As we move forward with the SSA Sharing Program, we will need your assistance.  To ensure timely notifications, the United States Department of State intends to reach out in the coming weeks to all spacefaring nations to ensure that the JSpOC has current contact information for both government and private sector satellite operations centers.  Over the next year or two, our team will begin reaching out to international and commercial partners to seek a dialogue and agreement for information exchange.

These partnerships will ultimately benefit all of us and improve our collective ability to promote space-flight safety and safe space operations for all.

The United States recognized the 2009 collision and other debris-causing events as a wake-up call, serious warnings that indicate that we all must consider our behavior with regard to space operations.  As we move forward, we must promote responsible space operations of all spacefaring entities.  Actions of one operator in space may affect each and every space user, and any one of us could be a victim of an unavoidable collision with debris.
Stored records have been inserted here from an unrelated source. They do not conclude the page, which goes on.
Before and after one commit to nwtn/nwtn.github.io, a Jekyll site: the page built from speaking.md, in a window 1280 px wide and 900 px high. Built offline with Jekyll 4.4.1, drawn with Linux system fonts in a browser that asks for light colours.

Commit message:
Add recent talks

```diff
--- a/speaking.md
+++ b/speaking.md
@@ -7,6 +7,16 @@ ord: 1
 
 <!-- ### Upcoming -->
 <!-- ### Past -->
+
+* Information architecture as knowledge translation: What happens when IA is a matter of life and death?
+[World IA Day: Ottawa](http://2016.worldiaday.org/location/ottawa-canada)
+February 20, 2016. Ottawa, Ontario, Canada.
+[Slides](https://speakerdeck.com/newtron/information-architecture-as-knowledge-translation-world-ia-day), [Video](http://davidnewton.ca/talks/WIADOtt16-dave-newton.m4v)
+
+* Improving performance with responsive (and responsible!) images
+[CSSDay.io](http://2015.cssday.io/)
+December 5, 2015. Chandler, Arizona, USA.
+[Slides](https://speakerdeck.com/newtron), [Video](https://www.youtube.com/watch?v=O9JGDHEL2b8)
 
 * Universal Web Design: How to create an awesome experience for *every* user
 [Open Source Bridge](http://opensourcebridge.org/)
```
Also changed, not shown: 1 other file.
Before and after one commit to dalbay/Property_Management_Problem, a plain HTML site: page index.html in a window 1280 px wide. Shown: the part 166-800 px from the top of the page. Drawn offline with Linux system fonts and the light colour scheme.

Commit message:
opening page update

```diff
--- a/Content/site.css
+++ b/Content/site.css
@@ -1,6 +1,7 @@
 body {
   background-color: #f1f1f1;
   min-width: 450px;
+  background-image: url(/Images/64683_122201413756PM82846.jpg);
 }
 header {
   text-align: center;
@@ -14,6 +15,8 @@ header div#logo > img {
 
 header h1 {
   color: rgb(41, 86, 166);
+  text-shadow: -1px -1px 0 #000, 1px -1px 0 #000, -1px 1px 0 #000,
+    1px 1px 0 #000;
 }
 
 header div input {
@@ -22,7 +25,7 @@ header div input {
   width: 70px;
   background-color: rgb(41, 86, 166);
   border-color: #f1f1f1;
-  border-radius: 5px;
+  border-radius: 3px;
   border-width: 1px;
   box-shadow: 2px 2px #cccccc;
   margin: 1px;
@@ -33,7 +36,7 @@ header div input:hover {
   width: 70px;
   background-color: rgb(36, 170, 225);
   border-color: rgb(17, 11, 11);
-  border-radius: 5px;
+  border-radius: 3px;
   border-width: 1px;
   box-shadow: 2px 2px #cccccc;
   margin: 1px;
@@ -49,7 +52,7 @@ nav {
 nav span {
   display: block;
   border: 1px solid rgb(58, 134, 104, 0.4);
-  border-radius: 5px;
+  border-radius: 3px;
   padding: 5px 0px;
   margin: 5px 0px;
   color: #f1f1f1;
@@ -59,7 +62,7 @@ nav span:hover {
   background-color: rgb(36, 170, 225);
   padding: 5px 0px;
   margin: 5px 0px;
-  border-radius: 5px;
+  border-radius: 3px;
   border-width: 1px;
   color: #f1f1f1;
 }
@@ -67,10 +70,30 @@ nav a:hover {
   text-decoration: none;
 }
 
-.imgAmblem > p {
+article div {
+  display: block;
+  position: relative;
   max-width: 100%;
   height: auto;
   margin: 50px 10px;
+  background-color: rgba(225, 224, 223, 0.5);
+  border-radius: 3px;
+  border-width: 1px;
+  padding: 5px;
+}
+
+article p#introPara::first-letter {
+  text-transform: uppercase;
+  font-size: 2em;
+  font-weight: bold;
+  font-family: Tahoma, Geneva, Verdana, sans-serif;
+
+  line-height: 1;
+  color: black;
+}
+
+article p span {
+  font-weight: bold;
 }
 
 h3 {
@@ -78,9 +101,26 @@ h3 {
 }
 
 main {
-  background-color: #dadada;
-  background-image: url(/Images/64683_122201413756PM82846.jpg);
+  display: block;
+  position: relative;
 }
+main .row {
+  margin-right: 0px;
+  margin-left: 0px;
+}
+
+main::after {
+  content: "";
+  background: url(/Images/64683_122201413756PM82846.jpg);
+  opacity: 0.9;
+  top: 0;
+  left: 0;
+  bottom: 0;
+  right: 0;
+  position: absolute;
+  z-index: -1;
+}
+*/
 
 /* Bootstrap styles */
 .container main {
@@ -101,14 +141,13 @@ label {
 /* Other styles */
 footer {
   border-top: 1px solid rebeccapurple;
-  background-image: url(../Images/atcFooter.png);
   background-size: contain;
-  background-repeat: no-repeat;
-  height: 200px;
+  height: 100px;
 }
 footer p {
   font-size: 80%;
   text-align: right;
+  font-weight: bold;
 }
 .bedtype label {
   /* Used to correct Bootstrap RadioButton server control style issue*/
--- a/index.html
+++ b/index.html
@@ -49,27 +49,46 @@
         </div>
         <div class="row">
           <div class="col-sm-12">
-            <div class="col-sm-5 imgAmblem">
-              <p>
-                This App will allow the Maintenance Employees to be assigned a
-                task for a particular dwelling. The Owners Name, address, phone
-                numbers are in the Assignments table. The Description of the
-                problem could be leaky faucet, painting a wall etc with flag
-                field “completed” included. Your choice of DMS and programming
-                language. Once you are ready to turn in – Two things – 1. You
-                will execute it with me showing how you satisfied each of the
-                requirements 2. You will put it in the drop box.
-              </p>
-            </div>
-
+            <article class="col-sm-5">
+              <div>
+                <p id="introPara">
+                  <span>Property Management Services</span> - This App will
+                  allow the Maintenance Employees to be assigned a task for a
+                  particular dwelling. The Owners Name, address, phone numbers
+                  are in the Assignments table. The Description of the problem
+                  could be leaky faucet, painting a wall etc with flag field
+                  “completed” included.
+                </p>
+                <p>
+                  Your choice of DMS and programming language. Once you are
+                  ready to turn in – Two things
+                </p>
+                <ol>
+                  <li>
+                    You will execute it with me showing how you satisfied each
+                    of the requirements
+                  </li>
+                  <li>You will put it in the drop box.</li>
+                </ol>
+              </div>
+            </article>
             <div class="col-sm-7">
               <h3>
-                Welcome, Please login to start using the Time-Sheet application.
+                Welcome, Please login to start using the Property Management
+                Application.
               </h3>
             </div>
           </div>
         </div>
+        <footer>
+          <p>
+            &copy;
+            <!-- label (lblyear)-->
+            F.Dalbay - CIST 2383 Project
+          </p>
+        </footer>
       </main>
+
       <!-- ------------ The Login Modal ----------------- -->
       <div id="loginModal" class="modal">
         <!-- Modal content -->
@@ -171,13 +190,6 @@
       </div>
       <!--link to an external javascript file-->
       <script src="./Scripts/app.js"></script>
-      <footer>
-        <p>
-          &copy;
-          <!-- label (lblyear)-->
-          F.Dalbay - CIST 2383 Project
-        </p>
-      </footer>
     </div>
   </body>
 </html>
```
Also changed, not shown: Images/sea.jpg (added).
The United States supports the development of voluntary and pragmatic information-sharing and confidence building mechanisms.  We are greatly encouraged with the direction of the Scientific and Technical Committee’s multi-year study on the long-term sustainability of outer space activities.  This forum will provide a valuable opportunity for cooperation with established and emerging members of the spacefaring community and with the private sector to establish a set of best practice guidelines that will enhance space-flight safety and help preserve the space environment for future generations.

One of the crucial elements of any set of best practices should be the responsibility of nations to take the necessary steps to minimize debris caused by routine launch and satellite operations. These best practices could expand on the excellent precedent established in the Orbital Debris Mitigation Guidelines.  Best practices could also address common lexicon and standards for data, the publishing of satellite positional information, and the establishment of best practices for emergency situations whereby satellite operators and governments provide notification and compare information for emerging situations that could pose a hazard to the space domain.  The United States has been and will continue to be involved in fruitful exchanges with other governments and international organizations on proposals for increased transparency and confidence-building measures, and for the development of widely-accepted best practices for safe space operations.

As a resident of the International Space Station for over 210 days, I very well understand the importance of common courtesies, information sharing, and international cooperation.

Fortunately, we have collectively advanced the discussion on increased cooperation and transparency, and the United States looks forward to all future discussions that promote the long-term sustainability of space activities.

I’d like to close by expressing my sincere gratitude for the opportunity to speak here again.  I’m excited to be here today and present to you some of the major improvements we’ve made in the last year.  Still, these are simply incremental steps, and we know there is much more work to do.
We in the United States Strategic Command look forward to taking part in further dialogue and collaborative opportunities with all member nations for the betterment of all peaceful uses of space.

Thank you.